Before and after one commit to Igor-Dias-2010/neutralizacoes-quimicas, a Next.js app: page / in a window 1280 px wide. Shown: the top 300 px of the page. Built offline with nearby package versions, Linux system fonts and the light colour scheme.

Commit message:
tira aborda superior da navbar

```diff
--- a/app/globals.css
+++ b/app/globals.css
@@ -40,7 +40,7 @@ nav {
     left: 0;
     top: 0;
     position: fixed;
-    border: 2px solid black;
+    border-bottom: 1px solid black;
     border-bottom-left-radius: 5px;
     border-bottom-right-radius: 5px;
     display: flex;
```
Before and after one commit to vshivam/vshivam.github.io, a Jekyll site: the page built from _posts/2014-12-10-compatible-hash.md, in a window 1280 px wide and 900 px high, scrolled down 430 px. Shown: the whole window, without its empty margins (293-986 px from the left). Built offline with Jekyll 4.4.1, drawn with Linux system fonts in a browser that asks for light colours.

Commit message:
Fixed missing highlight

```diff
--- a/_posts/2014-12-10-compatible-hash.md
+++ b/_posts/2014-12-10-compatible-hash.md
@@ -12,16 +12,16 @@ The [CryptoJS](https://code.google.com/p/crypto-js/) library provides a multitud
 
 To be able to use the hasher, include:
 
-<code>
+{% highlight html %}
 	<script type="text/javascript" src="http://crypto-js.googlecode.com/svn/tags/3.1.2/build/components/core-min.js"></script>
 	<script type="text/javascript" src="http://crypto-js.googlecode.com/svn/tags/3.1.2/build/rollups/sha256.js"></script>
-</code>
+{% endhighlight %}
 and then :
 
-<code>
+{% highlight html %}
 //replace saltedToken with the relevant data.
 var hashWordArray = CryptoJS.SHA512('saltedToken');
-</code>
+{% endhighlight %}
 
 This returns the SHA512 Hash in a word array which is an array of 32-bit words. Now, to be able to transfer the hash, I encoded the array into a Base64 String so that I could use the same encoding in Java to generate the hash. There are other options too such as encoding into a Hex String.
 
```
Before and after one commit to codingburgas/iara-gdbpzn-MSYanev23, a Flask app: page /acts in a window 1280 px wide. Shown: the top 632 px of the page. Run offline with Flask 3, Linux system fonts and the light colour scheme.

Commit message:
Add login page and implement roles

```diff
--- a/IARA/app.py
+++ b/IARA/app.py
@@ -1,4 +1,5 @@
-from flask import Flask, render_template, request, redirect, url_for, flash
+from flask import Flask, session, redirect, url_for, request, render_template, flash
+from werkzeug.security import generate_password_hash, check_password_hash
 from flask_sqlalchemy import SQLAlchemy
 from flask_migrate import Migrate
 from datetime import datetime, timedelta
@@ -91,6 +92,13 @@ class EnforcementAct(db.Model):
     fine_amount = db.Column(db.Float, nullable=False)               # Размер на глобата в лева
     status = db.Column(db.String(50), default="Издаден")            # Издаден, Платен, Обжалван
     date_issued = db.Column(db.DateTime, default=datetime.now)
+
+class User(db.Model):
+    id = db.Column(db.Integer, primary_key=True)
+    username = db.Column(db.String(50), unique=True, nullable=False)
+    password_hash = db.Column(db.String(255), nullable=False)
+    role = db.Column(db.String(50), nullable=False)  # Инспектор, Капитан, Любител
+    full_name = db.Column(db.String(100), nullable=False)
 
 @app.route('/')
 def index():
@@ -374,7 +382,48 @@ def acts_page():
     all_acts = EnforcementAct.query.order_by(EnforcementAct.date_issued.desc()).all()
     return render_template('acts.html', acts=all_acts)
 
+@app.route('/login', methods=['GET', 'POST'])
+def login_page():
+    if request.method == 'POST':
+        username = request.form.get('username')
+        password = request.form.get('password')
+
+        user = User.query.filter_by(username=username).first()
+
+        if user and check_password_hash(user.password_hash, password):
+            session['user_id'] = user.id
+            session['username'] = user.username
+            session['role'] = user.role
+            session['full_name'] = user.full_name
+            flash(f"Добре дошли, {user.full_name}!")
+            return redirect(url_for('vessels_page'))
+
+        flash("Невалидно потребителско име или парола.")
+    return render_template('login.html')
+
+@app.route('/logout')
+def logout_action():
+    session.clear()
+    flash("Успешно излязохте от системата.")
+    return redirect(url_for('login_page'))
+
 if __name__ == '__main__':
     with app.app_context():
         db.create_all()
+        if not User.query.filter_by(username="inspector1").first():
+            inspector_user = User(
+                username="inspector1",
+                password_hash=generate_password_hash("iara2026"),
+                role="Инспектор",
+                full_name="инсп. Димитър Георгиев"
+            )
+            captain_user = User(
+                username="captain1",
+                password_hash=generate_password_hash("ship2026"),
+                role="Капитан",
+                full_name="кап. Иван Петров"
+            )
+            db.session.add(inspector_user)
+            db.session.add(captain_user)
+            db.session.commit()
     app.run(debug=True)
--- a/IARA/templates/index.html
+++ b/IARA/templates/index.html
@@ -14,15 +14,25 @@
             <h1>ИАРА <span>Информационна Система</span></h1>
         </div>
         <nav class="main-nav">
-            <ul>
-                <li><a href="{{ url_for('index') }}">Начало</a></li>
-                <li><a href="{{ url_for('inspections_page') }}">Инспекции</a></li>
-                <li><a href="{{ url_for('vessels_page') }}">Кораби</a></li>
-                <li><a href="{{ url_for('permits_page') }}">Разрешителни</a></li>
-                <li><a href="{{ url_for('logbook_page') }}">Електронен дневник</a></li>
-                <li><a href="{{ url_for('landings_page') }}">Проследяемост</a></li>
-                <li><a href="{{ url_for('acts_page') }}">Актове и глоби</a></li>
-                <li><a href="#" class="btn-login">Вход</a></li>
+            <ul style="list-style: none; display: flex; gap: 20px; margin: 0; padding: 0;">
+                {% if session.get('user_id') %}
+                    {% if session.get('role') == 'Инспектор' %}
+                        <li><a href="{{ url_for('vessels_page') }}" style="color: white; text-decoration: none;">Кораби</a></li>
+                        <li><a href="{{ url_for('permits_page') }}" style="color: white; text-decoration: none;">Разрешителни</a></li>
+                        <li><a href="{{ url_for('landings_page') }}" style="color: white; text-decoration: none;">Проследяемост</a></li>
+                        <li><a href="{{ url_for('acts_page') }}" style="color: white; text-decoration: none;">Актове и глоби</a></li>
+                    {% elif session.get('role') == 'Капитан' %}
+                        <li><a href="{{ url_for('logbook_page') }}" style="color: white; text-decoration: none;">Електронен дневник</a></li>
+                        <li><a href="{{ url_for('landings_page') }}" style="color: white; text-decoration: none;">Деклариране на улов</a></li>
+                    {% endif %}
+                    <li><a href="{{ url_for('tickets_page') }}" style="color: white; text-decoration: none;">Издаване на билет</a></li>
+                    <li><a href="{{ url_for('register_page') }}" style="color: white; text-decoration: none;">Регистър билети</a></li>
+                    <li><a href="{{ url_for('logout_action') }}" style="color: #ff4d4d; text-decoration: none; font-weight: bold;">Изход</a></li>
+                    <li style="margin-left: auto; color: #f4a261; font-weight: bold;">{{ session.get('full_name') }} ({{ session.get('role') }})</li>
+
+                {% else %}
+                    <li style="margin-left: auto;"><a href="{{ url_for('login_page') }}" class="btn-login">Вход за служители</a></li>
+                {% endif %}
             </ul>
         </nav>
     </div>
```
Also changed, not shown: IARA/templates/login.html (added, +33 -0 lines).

[Exercise directions] Scan the entries above for the string "window", and copy every line where it turns up.

[Final answer]
Before and after one commit to Igor-Dias-2010/neutralizacoes-quimicas, a Next.js app: page / in a window 1280 px wide. Shown: the top 300 px of the page. Built offline with nearby package versions, Linux system fonts and the light colour scheme.
Before and after one commit to vshivam/vshivam.github.io, a Jekyll site: the page built from _posts/2014-12-10-compatible-hash.md, in a window 1280 px wide and 900 px high, scrolled down 430 px. Shown: the whole window, without its empty margins (293-986 px from the left). Built offline with Jekyll 4.4.1, drawn with Linux system fonts in a browser that asks for light colours.
Before and after one commit to codingburgas/iara-gdbpzn-MSYanev23, a Flask app: page /acts in a window 1280 px wide. Shown: the top 632 px of the page. Run offline with Flask 3, Linux system fonts and the light colour scheme.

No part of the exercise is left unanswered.